━━ Material shown ━━

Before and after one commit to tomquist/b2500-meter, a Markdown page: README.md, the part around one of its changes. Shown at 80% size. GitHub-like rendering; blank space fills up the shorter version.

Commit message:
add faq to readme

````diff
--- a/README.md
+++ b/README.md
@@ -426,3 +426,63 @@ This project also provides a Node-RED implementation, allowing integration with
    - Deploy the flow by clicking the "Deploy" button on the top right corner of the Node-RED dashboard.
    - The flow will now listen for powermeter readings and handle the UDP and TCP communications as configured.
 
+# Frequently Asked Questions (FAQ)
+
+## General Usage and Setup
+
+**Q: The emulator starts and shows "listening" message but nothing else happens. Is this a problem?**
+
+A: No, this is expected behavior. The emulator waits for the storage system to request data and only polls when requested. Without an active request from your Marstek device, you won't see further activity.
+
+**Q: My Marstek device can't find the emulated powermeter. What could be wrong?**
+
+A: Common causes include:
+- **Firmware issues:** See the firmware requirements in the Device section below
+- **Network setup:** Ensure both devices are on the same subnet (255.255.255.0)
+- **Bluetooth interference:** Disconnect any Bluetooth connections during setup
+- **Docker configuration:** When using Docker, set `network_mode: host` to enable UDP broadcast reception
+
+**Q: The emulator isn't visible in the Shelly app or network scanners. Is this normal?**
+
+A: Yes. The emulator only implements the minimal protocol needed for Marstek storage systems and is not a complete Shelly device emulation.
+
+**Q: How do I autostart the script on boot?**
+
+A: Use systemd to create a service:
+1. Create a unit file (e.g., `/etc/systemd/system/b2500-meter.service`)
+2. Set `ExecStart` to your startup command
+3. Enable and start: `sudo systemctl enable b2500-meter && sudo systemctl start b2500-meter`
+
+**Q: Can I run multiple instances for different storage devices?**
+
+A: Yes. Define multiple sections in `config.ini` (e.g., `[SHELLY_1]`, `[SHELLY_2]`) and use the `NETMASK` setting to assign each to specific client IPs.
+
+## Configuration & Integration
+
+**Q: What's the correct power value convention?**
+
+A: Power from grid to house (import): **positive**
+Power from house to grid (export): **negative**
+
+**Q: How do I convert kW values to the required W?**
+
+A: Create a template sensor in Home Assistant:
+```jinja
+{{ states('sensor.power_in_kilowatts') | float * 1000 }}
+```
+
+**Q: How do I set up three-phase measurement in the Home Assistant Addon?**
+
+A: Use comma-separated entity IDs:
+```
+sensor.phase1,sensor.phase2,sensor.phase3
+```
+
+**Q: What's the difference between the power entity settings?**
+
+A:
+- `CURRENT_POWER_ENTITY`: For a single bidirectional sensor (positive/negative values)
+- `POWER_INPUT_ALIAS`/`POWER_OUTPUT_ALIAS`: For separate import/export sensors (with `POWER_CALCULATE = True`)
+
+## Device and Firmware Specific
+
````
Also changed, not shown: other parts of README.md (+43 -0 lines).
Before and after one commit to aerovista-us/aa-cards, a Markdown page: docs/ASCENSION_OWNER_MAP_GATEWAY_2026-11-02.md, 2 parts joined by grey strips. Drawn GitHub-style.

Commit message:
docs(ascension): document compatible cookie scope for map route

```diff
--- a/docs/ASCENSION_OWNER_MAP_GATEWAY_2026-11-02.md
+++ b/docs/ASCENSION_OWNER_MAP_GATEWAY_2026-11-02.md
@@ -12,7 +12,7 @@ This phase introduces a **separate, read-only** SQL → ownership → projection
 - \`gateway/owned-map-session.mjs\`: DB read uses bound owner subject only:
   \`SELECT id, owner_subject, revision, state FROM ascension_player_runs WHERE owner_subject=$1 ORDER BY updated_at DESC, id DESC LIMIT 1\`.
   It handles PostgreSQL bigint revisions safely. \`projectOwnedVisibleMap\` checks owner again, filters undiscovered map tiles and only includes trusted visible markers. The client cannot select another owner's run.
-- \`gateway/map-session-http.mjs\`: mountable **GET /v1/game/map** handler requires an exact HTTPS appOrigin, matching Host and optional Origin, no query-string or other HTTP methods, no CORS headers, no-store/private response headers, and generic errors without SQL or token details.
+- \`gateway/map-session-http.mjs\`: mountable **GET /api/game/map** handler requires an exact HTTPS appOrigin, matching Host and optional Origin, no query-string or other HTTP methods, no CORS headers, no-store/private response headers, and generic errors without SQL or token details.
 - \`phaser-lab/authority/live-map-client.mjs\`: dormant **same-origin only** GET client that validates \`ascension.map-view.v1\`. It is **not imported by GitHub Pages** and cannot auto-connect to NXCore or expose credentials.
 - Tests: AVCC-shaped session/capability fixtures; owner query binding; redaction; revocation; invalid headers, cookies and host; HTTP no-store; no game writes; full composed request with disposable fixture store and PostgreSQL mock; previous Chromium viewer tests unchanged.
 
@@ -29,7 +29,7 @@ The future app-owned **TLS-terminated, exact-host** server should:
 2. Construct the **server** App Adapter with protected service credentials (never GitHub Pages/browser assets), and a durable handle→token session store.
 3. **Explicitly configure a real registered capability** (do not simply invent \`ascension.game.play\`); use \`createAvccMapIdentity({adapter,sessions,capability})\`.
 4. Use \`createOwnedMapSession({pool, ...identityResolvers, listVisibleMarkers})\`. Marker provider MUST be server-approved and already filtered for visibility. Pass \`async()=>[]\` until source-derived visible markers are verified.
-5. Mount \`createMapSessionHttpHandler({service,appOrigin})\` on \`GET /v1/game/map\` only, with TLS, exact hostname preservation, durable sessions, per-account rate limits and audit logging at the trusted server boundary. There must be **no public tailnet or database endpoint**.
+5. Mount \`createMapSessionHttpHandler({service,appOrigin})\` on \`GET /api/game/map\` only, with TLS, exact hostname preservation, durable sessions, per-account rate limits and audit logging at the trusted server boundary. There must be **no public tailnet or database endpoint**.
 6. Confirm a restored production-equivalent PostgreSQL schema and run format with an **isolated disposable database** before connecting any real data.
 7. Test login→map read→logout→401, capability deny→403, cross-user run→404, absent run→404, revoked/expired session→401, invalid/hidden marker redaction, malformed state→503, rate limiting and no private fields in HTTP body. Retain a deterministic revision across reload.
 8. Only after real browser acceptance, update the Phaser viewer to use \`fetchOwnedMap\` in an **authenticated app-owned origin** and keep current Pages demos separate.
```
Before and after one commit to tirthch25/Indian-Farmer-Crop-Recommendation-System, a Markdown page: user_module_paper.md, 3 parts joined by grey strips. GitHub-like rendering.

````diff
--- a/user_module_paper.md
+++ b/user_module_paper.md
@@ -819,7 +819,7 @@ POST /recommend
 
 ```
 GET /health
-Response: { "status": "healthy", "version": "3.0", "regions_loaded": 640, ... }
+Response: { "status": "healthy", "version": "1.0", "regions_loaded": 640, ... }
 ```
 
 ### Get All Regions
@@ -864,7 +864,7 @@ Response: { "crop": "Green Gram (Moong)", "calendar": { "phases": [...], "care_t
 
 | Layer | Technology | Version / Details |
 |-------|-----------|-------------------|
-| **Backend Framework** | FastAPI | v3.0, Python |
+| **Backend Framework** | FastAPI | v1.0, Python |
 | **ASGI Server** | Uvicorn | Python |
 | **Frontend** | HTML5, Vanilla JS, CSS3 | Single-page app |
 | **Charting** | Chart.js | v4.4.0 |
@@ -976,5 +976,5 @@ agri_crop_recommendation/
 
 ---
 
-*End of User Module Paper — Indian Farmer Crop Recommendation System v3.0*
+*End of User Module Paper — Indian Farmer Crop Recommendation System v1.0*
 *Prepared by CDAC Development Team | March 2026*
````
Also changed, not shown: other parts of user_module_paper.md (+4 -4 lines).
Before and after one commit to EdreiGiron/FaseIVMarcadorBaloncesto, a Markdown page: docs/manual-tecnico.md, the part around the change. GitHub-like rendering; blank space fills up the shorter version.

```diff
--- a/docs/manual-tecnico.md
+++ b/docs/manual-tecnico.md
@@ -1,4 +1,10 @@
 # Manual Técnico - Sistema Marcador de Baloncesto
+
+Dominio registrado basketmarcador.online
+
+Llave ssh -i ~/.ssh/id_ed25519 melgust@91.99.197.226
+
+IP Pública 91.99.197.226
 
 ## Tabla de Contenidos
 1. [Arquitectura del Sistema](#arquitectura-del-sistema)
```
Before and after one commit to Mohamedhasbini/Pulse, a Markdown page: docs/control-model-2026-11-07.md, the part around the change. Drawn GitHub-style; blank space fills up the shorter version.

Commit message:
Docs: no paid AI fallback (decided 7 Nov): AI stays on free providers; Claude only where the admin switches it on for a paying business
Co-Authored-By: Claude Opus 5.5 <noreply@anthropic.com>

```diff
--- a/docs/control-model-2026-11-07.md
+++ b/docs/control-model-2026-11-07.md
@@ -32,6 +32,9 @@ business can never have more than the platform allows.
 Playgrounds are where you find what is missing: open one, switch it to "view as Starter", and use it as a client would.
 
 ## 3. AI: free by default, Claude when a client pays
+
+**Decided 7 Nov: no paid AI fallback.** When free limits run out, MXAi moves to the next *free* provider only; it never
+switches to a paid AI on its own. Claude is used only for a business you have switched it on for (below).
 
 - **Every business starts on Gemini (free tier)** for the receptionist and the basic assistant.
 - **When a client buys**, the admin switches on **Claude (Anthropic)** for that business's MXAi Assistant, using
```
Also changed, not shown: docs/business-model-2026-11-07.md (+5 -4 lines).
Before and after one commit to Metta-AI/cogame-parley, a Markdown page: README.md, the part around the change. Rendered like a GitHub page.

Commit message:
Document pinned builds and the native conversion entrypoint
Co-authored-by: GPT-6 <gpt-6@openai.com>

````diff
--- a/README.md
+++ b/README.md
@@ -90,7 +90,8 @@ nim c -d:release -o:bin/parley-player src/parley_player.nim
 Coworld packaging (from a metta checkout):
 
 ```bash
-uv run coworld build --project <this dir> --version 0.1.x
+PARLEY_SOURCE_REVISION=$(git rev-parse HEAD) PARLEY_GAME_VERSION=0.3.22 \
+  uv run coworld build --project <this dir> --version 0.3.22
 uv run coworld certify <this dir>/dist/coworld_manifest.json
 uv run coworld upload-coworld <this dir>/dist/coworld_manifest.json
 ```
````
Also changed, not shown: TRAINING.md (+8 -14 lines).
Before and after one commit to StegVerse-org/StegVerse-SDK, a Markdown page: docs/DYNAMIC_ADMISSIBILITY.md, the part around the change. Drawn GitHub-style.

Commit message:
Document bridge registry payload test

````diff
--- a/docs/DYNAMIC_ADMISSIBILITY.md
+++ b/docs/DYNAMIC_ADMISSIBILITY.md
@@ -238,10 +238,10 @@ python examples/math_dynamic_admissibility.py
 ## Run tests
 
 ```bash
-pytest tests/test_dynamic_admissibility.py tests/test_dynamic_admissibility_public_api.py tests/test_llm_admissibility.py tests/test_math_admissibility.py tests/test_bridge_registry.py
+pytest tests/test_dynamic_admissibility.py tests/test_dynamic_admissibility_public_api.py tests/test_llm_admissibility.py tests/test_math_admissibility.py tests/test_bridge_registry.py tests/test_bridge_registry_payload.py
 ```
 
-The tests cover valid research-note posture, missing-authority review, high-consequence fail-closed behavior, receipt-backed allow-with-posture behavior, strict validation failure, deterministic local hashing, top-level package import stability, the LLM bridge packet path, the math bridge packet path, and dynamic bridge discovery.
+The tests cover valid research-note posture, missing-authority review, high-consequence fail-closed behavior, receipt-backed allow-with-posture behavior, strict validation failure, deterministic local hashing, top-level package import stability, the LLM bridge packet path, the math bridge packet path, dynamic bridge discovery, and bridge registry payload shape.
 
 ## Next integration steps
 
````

━━━

» Required action
Say how many lines of the material above contain the string "model". Write nothing but the number.

» Completed exercise
4